When we reached Tomuraushi, the path turned into a tumble of rocks, and the summit at which I arrived at long last was a great piling heap of stone. I took a seat on a boulder amid the mist and, though the view was shut off, the joy I felt at standing on the crown of that mountain for which I had longed was limitless.
For the descent we took the ridge road on the opposite side, but it was also long. We followed by the edges of small marshes and went up and down broad slopes. When we finally parted from the ridge and descended towards the right, below us was a snowy valley, and bellow the valley Hisago Pond (ヒサゴ池) stretched out. We set up our tents for the second night on its shore.
When we climbed up towards the ridge through a broad moor the next morning, we were surrounded by a white, red, yellow, and purple cushion of alpine plants. Here and there were ponds of melted snow, and the moor unfurled without end. This magnificence, this expansiveness, this kind of serene landscape could not be found in Japan proper.
Kaun-dake (化雲岳) was a rocky peak standing in one corner of that ridgetop plateau, so we scaled up to its narrow crown and spent a moment chatting.

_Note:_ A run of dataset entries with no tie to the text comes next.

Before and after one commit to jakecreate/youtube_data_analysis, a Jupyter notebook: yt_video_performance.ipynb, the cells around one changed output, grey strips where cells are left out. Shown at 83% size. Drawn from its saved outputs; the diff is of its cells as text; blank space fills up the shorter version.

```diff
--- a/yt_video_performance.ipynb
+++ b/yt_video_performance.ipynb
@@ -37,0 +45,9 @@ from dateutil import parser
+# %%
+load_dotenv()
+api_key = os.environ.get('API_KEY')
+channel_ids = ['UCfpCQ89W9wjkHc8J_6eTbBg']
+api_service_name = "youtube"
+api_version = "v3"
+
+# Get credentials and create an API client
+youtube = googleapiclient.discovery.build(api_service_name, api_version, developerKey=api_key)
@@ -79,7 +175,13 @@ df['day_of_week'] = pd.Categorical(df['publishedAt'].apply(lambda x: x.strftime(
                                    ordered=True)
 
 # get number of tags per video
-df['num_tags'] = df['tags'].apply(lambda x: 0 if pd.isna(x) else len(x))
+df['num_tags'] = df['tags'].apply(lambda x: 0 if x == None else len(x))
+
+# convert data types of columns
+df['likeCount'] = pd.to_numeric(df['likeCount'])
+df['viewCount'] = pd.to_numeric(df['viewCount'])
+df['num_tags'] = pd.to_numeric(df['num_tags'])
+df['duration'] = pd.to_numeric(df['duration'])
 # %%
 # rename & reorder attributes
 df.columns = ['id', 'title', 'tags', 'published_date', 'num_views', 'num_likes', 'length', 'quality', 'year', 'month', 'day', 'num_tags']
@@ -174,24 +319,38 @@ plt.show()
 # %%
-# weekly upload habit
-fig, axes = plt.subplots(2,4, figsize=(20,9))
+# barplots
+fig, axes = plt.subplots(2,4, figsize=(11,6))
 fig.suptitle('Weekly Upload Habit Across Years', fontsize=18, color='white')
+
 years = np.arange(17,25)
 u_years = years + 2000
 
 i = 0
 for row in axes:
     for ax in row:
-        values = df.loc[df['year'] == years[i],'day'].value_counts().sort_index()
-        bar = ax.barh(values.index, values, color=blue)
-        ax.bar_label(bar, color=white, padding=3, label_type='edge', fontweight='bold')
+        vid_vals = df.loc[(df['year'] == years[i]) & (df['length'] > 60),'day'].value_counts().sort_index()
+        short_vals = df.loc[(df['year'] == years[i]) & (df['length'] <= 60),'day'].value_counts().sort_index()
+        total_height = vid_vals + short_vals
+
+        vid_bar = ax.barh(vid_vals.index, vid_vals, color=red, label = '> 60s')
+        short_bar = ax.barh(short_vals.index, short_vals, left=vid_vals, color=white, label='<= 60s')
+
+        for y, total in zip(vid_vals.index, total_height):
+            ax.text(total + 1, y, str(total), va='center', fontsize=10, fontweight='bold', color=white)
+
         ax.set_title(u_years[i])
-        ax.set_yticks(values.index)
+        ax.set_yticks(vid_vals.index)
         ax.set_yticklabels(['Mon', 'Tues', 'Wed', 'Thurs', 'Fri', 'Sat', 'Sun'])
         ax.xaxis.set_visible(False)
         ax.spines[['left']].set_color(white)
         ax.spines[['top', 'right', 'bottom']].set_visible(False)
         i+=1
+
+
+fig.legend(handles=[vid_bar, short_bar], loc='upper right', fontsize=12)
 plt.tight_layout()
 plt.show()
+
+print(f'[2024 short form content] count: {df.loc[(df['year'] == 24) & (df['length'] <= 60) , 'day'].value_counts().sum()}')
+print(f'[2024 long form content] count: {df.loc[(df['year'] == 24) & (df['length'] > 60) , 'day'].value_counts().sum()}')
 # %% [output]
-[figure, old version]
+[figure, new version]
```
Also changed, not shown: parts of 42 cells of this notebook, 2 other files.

Around that time the weather cleared at long last, and in the end it turned to a flawless blue sky. Wherever we looked, it was nothing but mountains. Of them all, I could not take my eyes off of Tomuraushi’s sternly squared rocky shoulder.

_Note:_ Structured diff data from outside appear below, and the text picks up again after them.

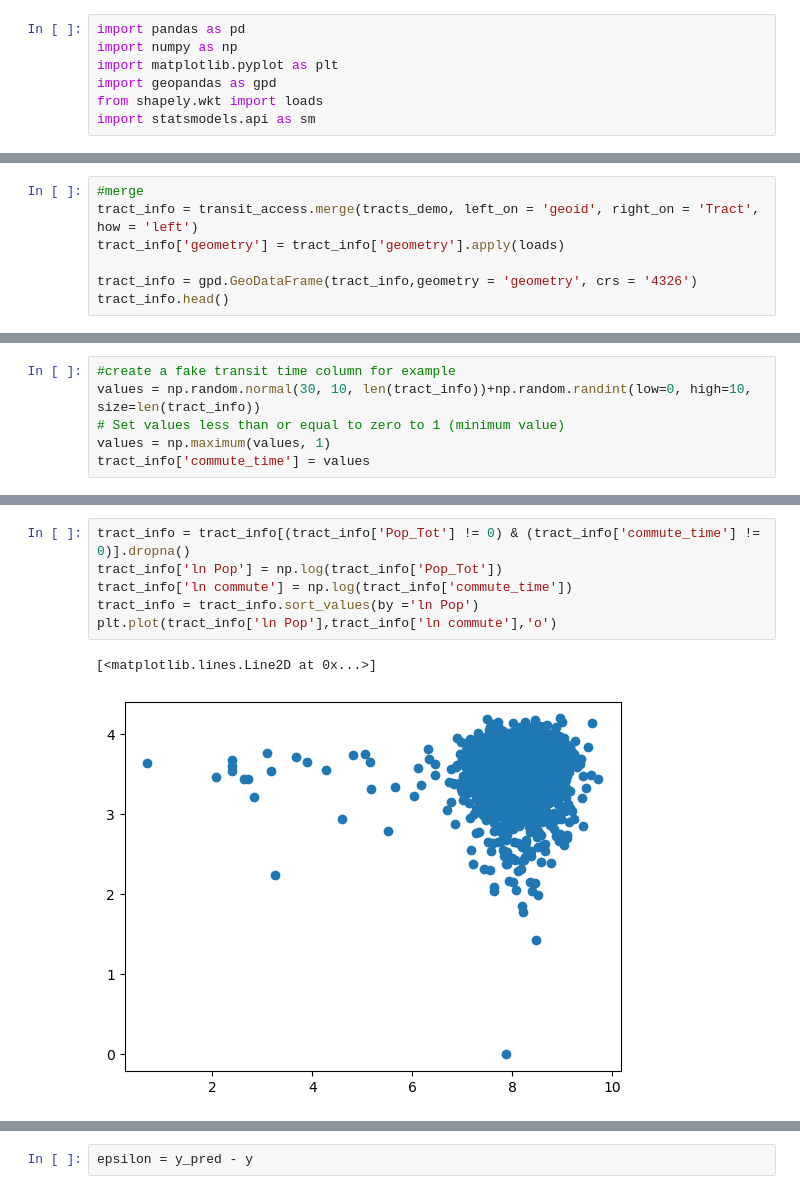
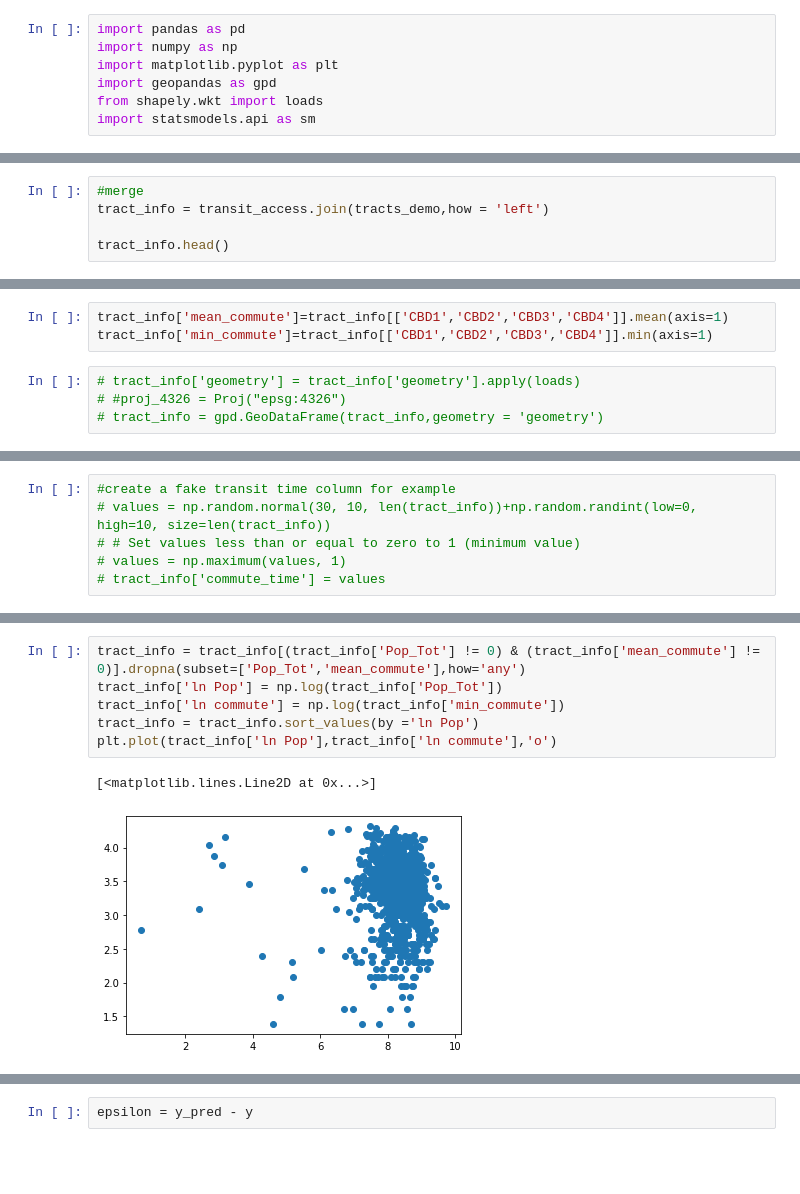
Before and after one commit to emj1020/complex_urban_systems_finalproj, a Jupyter notebook: Scripts/SAMI.ipynb, the cells around one changed output, grey strips where cells are left out. Drawn from its saved outputs; the diff is of its cells as text; blank space fills up the shorter version.

Commit message:
Travel time results

```diff
--- a/Scripts/SAMI.ipynb
+++ b/Scripts/SAMI.ipynb
@@ -27,0 +55,5 @@ transit_access.head()
+# %%
+#merge
+tract_info = transit_access.join(tracts_demo,how = 'left')
+
+tract_info.head()
@@ -28,7 +68,7 @@ transit_access.head()
+# %%
+tract_info['mean_commute']=tract_info[['CBD1','CBD2','CBD3','CBD4']].mean(axis=1)
+tract_info['min_commute']=tract_info[['CBD1','CBD2','CBD3','CBD4']].min(axis=1)
 # %%
-#merge
-tract_info = transit_access.merge(tracts_demo, left_on = 'geoid', right_on = 'Tract', how = 'left')
-tract_info['geometry'] = tract_info['geometry'].apply(loads)
-
-tract_info = gpd.GeoDataFrame(tract_info,geometry = 'geometry', crs = '4326')
-tract_info.head()
+# tract_info['geometry'] = tract_info['geometry'].apply(loads)
+# #proj_4326 = Proj("epsg:4326")
+# tract_info = gpd.GeoDataFrame(tract_info,geometry = 'geometry')
@@ -50,6 +82,6 @@ tract_info.plot(column = 'Pop_Tot', k=10, scheme='Quantiles', legend=True,
 # %%
 #create a fake transit time column for example
-values = np.random.normal(30, 10, len(tract_info))+np.random.randint(low=0, high=10, size=len(tract_info))
-# Set values less than or equal to zero to 1 (minimum value)
-values = np.maximum(values, 1)
-tract_info['commute_time'] = values
+# values = np.random.normal(30, 10, len(tract_info))+np.random.randint(low=0, high=10, size=len(tract_info))
+# # Set values less than or equal to zero to 1 (minimum value)
+# values = np.maximum(values, 1)
+# tract_info['commute_time'] = values
@@ -56,12 +98,12 @@ tract_info['commute_time'] = values
 # %%
-tract_info = tract_info[(tract_info['Pop_Tot'] != 0) & (tract_info['commute_time'] != 0)].dropna()
+tract_info = tract_info[(tract_info['Pop_Tot'] != 0) & (tract_info['mean_commute'] != 0)].dropna(subset=['Pop_Tot','mean_commute'],how='any')
 tract_info['ln Pop'] = np.log(tract_info['Pop_Tot'])
-tract_info['ln commute'] = np.log(tract_info['commute_time'])
+tract_info['ln commute'] = np.log(tract_info['min_commute'])
 tract_info = tract_info.sort_values(by ='ln Pop')
 plt.plot(tract_info['ln Pop'],tract_info['ln commute'],'o')
 # %% [output]
 [<matplotlib.lines.Line2D at 0x...>]
-[figure, old version]
+[figure, new version]
 # %%
 # Extract the two variables of interest
 X = tract_info['ln Pop']
```
Also changed, not shown: parts of 9 cells of this notebook, 2 other files.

When you speak of Hokkaido’s mountains, the talk quickly turns to bears, and I had heard that the place where their appearance is most frequent is Tomuraushi. Sure enough, we happened to pass by a party of but one mountaineer and he told us, “I saw a bear just now, over there.” We hurried and peered down at the Chûbetsu River’s valley, where the old man had escaped from, but sadly we weren’t able to set eyes on any bear.
The descent to Tennin Valley (Tennin-kei, 天人渓) was also a beautiful plateau trail, at least until we entered the shrubs. I wonder how many times it was that I looked back at Tomuraushi from there.
Translation © Brian Heise, 2018
All photos belong to Wikicommons